### PROBLEM STATEMENT
Report every line of the listing below in which the string "figure" occurs.
** Opening SUPPLIED MATERIAL block **
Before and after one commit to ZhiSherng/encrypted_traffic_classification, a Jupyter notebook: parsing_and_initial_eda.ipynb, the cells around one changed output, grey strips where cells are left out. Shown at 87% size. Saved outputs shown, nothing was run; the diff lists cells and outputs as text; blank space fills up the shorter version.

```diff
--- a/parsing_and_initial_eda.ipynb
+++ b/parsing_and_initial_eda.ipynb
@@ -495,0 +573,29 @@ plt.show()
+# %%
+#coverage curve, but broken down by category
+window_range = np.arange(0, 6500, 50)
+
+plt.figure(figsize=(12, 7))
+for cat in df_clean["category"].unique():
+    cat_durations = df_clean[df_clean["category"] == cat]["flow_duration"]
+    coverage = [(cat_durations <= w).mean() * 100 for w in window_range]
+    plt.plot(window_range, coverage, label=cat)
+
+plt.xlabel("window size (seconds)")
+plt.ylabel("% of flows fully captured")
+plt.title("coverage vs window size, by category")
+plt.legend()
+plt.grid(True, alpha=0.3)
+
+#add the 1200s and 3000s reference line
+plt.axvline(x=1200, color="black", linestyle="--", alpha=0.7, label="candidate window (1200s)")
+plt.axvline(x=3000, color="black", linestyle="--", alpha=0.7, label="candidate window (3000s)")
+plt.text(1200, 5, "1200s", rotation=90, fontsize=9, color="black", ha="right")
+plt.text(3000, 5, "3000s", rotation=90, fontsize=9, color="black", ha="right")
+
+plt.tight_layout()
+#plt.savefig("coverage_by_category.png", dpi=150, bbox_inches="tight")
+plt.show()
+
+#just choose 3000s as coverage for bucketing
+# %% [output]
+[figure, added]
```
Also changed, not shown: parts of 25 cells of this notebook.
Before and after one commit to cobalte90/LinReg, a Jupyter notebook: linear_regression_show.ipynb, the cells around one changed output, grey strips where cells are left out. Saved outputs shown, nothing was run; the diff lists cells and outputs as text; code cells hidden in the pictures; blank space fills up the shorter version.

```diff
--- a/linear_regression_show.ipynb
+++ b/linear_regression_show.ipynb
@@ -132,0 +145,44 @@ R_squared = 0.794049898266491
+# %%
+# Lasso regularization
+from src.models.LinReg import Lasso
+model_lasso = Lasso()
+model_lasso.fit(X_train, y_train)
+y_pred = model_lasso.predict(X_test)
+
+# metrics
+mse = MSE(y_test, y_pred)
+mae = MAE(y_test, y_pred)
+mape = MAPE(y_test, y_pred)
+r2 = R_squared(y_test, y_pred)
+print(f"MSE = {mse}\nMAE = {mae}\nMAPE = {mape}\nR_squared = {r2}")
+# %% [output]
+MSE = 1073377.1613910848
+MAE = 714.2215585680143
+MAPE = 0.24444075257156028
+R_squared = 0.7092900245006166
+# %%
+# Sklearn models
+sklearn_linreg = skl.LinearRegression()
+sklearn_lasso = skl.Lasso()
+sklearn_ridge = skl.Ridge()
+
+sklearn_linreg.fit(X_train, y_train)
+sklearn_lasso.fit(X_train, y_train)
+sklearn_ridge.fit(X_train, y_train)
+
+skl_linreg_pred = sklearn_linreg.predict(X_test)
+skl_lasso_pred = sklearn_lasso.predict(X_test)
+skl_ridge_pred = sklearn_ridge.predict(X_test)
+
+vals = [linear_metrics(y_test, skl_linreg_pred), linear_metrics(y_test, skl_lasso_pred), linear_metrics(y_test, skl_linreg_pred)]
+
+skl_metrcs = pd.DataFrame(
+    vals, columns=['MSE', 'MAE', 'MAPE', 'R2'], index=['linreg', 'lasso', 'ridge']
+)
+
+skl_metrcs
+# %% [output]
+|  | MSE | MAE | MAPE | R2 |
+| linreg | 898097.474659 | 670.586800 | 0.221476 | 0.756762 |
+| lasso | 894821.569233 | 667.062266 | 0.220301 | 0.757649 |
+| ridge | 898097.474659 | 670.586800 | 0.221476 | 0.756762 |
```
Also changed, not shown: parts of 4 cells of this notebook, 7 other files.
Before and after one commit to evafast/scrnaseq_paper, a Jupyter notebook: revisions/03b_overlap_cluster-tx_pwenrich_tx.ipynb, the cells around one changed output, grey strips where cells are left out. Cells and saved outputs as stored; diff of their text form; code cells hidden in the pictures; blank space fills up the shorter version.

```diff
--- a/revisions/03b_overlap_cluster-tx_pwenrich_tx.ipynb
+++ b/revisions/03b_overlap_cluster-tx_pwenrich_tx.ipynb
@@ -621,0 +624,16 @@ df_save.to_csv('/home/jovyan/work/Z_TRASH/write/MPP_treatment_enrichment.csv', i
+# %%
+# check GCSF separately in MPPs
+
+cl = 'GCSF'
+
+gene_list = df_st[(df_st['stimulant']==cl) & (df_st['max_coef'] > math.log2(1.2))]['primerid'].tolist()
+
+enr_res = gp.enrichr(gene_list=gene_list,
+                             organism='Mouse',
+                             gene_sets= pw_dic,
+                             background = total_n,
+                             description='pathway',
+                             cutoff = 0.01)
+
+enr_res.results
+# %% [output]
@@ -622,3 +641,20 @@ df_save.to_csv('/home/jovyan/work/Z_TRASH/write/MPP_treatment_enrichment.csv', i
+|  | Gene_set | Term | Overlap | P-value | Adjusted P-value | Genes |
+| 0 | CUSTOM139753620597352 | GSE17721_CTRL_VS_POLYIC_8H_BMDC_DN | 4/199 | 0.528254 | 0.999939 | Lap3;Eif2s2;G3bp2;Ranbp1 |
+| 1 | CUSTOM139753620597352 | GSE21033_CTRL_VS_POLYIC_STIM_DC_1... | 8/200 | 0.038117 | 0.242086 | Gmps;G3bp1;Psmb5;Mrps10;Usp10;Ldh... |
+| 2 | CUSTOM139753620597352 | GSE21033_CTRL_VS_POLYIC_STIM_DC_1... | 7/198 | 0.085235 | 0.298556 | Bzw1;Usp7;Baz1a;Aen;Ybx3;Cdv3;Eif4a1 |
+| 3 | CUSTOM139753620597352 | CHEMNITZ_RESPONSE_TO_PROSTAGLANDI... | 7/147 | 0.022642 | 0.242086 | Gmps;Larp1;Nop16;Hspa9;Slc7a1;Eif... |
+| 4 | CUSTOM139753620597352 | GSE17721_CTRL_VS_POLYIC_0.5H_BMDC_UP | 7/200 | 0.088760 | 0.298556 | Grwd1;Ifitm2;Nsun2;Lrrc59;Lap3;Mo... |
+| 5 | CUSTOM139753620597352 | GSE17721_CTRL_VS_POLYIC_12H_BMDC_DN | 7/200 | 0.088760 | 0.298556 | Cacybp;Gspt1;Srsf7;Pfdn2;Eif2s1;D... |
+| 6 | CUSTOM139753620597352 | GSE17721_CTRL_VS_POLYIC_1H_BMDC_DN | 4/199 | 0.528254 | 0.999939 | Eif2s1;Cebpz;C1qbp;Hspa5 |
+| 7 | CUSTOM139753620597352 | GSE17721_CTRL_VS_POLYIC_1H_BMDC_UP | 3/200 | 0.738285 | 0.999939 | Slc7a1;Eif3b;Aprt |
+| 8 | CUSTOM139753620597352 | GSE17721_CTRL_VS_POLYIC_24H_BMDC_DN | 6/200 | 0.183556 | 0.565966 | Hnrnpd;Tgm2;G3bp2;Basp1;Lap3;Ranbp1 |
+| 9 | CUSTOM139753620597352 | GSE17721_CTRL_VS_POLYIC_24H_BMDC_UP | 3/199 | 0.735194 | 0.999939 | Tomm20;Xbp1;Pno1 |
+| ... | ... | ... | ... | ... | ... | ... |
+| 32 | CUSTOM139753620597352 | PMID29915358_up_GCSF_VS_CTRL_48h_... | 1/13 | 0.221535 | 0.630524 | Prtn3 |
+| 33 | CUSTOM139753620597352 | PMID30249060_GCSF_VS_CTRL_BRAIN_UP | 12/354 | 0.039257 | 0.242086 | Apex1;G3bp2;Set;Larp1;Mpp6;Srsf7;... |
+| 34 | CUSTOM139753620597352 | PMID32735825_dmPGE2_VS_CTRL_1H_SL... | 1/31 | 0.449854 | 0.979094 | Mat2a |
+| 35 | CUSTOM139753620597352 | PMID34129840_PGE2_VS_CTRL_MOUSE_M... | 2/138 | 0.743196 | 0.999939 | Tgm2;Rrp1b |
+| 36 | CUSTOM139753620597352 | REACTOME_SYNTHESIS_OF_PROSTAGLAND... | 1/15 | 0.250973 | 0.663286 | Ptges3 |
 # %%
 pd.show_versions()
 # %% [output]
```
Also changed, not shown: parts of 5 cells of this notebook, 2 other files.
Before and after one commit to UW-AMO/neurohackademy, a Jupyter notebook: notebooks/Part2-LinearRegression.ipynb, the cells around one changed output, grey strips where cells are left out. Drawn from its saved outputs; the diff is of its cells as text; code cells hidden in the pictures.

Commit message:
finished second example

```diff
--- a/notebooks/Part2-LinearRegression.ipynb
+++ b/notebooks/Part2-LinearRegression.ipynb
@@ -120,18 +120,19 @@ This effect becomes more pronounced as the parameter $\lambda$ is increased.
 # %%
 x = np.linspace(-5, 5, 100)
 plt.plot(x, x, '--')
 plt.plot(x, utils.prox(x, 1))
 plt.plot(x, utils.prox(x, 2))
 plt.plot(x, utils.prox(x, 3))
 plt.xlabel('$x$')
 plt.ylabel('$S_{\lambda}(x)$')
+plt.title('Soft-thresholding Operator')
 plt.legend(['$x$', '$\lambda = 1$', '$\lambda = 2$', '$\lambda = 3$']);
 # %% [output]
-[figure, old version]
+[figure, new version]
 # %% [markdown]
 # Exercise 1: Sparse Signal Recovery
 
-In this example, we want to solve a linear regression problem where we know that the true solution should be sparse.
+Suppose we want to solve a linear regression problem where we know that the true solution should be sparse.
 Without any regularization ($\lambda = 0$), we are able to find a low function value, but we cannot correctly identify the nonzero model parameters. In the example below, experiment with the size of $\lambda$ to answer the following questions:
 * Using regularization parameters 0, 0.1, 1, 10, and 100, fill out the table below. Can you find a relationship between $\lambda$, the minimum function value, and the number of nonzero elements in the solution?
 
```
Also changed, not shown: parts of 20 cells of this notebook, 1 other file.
** Closing SUPPLIED MATERIAL block **
### ANSWER BELOW
+plt.figure(figsize=(12, 7))
+[figure, added]
-[figure, old version]
+[figure, new version]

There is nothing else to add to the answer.